Do we take the time to listen to what senior loved ones and parents are saying? Listeners rarely remember 10 percent of what people are saying; when they do listen, 10 percent of what was said was remembered in chunks and with very little connection. One of the most important skills in caregiving is listening, and even if words are not uttered there are other clues, expressions, and sounds a caregiver must understand.
Unfortunately, some conversations are shaped into disconnected chunks of words, where we’ve allowed external and internal actions to shape the discussion. These interferences are keeping us from understanding and actively listening. Before listening and carrying on a conversation with an older adult or senior, some people have already internalized and made up their minds about the person who is talking. Unfortunately, some individuals bring in sets of opinions and values, which sometimes interfere with understanding and listening to a senior. Sad but true.
What limits listening and understanding?
- Time constraints impact our listening. We need to “make time” or become more productive listeners. Our neatly packed agenda full of chores and tasks gives us little time to listen, let alone spend some quality moments with family members, senior friends and even the 90-year-old neighbor across the street we have not seen in six or seven days
- We become so worried about what we are going to say that we get stressed and miss the context of the entire conversation.
- Bringing “baggage” or a set of predispositions and judgments limits our ability to listen and to understand the person who is speaking. Based on what a person may be wearing, or how their teeth look, may veil and interfere with our listening and understanding the senior speaker. We cannot make assumptions based on how people look.
- There is no interest in communicating and listening, and as listeners we start looking around to find ways to exit the conversation. Seniors and children can pick up on this attitude quite rapidly.
- There is a lack of empathy and concern about what the other person is saying
The National Aphasia Association offers some great communication tips to follow when communicating and listening to people who have aphasia. The wonderful part about their helpful tips is that we can apply some of these tips to many instances in our lives, even if a person does not have aphasia.
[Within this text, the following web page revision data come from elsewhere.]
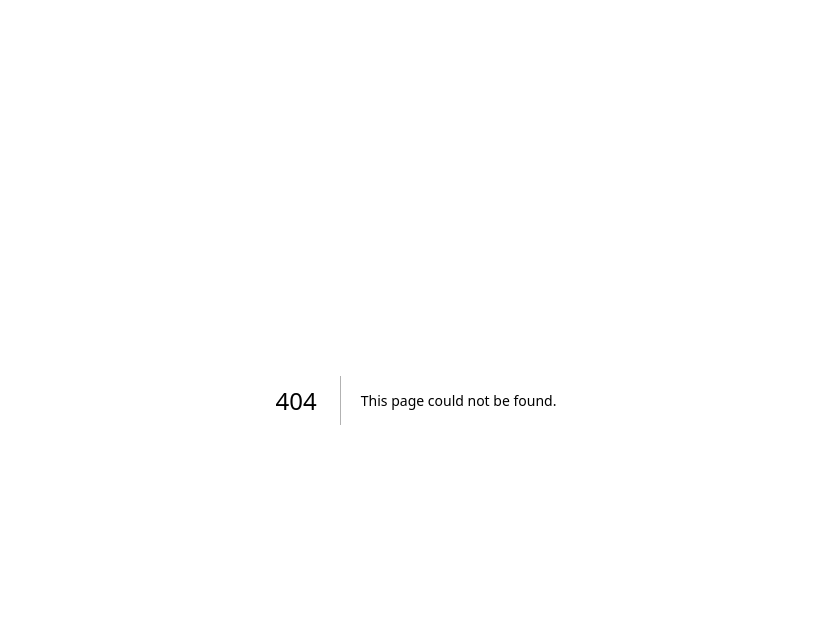
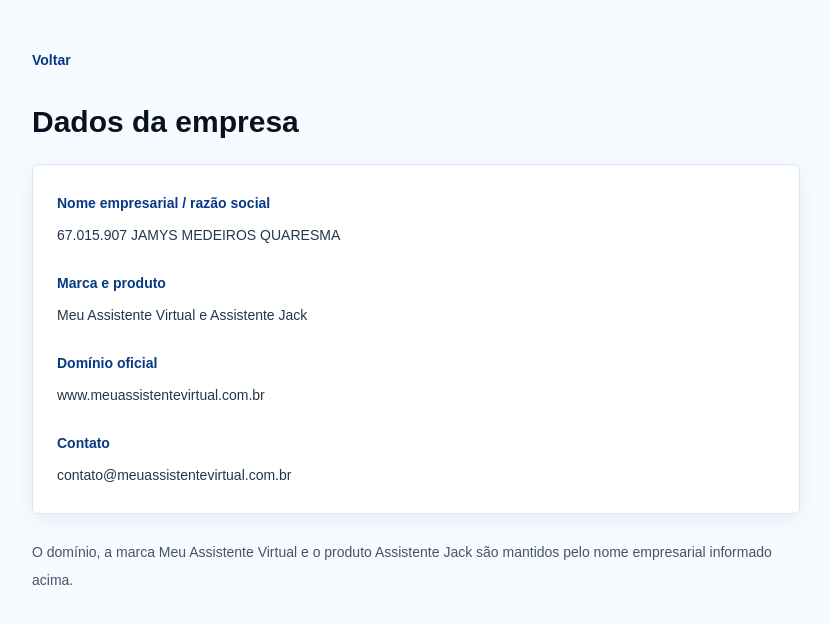
Before and after one commit to jamysmq/supabase_saas, a Next.js app: page /empresa in a window 1280 px wide. Before the commit this address had no page. Shown: the top 624 px of the page, without its empty margins (224-1055 px from the left). Built offline with nearby package versions, Linux system fonts and the light colour scheme.

Commit message:
Add public business verification details

```diff
--- /dev/null
+++ b/app/empresa/page.tsx
@@ -0,0 +1,51 @@
+import Link from "next/link";
+
+export default function CompanyPage() {
+  return (
+    <main className="min-h-screen bg-[#f7fbff] px-6 py-12 text-[#07111f] sm:px-8">
+      <article className="mx-auto max-w-3xl">
+        <Link className="text-sm font-semibold text-[#073a86]" href="/">
+          Voltar
+        </Link>
+
+        <h1 className="mt-8 text-3xl font-bold">Dados da empresa</h1>
+
+        <section className="mt-6 rounded-md border border-[#d7e6f5] bg-white p-6 shadow-sm">
+          <dl className="grid gap-5 text-sm leading-7">
+            <div>
+              <dt className="font-bold text-[#073a86]">
+                Nome empresarial / razão social
+              </dt>
+              <dd className="mt-1 text-[#25364a]">
+                67.015.907 JAMYS MEDEIROS QUARESMA
+              </dd>
+            </div>
+            <div>
+              <dt className="font-bold text-[#073a86]">Marca e produto</dt>
+              <dd className="mt-1 text-[#25364a]">
+                Meu Assistente Virtual e Assistente Jack
+              </dd>
+            </div>
+            <div>
+              <dt className="font-bold text-[#073a86]">Domínio oficial</dt>
+              <dd className="mt-1 text-[#25364a]">
+                www.meuassistentevirtual.com.br
+              </dd>
+            </div>
+            <div>
+              <dt className="font-bold text-[#073a86]">Contato</dt>
+              <dd className="mt-1 text-[#25364a]">
+                contato@meuassistentevirtual.com.br
+              </dd>
+            </div>
+          </dl>
+        </section>
+
+        <p className="mt-6 text-sm leading-7 text-[#44546a]">
+          O domínio, a marca Meu Assistente Virtual e o produto Assistente Jack
+          são mantidos pelo nome empresarial informado acima.
+        </p>
+      </article>
+    </main>
+  );
+}
--- a/app/page.tsx
+++ b/app/page.tsx
@@ -131,6 +131,26 @@
           </Link>
         </div>
       </section>
+
+      <footer className="bg-[#03142f] text-white">
+        <div className="mx-auto flex w-full max-w-6xl flex-col gap-3 px-6 py-6 text-xs leading-6 text-white/70 sm:px-8 lg:flex-row lg:items-center lg:justify-between lg:px-10">
+          <p>
+            Meu Assistente Virtual e Assistente Jack são operados por 67.015.907
+            JAMYS MEDEIROS QUARESMA.
+          </p>
+          <div className="flex flex-wrap gap-4 font-semibold text-white/82">
+            <Link href="/empresa" className="hover:text-white">
+              Dados da empresa
+            </Link>
+            <Link href="/privacidade" className="hover:text-white">
+              Privacidade
+            </Link>
+            <Link href="/termos" className="hover:text-white">
+              Termos
+            </Link>
+          </div>
+        </div>
+      </footer>
     </main>
   );
 }
--- a/app/privacidade/page.tsx
+++ b/app/privacidade/page.tsx
@@ -26,6 +26,14 @@
           dados, entre em contato pelo e-mail
           contato@meuassistentevirtual.com.br.
         </p>
+        <p className="mt-4 text-sm leading-7 text-[#4a463f]">
+          Meu Assistente Virtual e Assistente Jack são operados por 67.015.907
+          JAMYS MEDEIROS QUARESMA. Consulte também os{" "}
+          <Link className="font-semibold text-[#073a86]" href="/empresa">
+            dados da empresa
+          </Link>
+          .
+        </p>
       </article>
     </main>
   );
--- a/app/termos/page.tsx
+++ b/app/termos/page.tsx
@@ -24,6 +24,14 @@
           necessários para segurança, auditoria, suporte e continuidade do
           serviço.
         </p>
+        <p className="mt-4 text-sm leading-7 text-[#4a463f]">
+          Meu Assistente Virtual e Assistente Jack são operados por 67.015.907
+          JAMYS MEDEIROS QUARESMA. Consulte também os{" "}
+          <Link className="font-semibold text-[#073a86]" href="/empresa">
+            dados da empresa
+          </Link>
+          .
+        </p>
       </article>
     </main>
   );
```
Two of these tips are the following:
- Give them time to speak. Resist the urge to finish sentences or offer words
- Minimize or eliminate background noise (TV, radio, other people).
Aphasia is defined as a language impairment that affects the production and/or comprehension of speech and the ability to read or write, according to the National Aphasia Association.
Cherishing Special Conversations
The moments we cherished the most are the moments we shared with our senior loved ones and the activities that brought us closer together. Do I remember where I sat when my mother told me about her war-related stories? At the breakfast table, as she baked her coffeecake and while the aroma of baked apples mixed in with the cinnamon, I was all big-eared listening to my mother as she spoke with that unique soft cadence in her voice. She spoke as if she was reading her memoirs to a very attentive audience, and I was part of her audience.
We hope these tips about listening are helpful to you and your loved ones. Senior Helpers of Orlando understands the importance of being able to communicate and understand our seniors and older adults.
Ana P. DeLane
Senior Helpers of Orlando Team Member
Resources: Aphasia Definitions, National Aphasia Association (NAA), retrieved from http://www.aphasia.org/content/aphasia-definitions.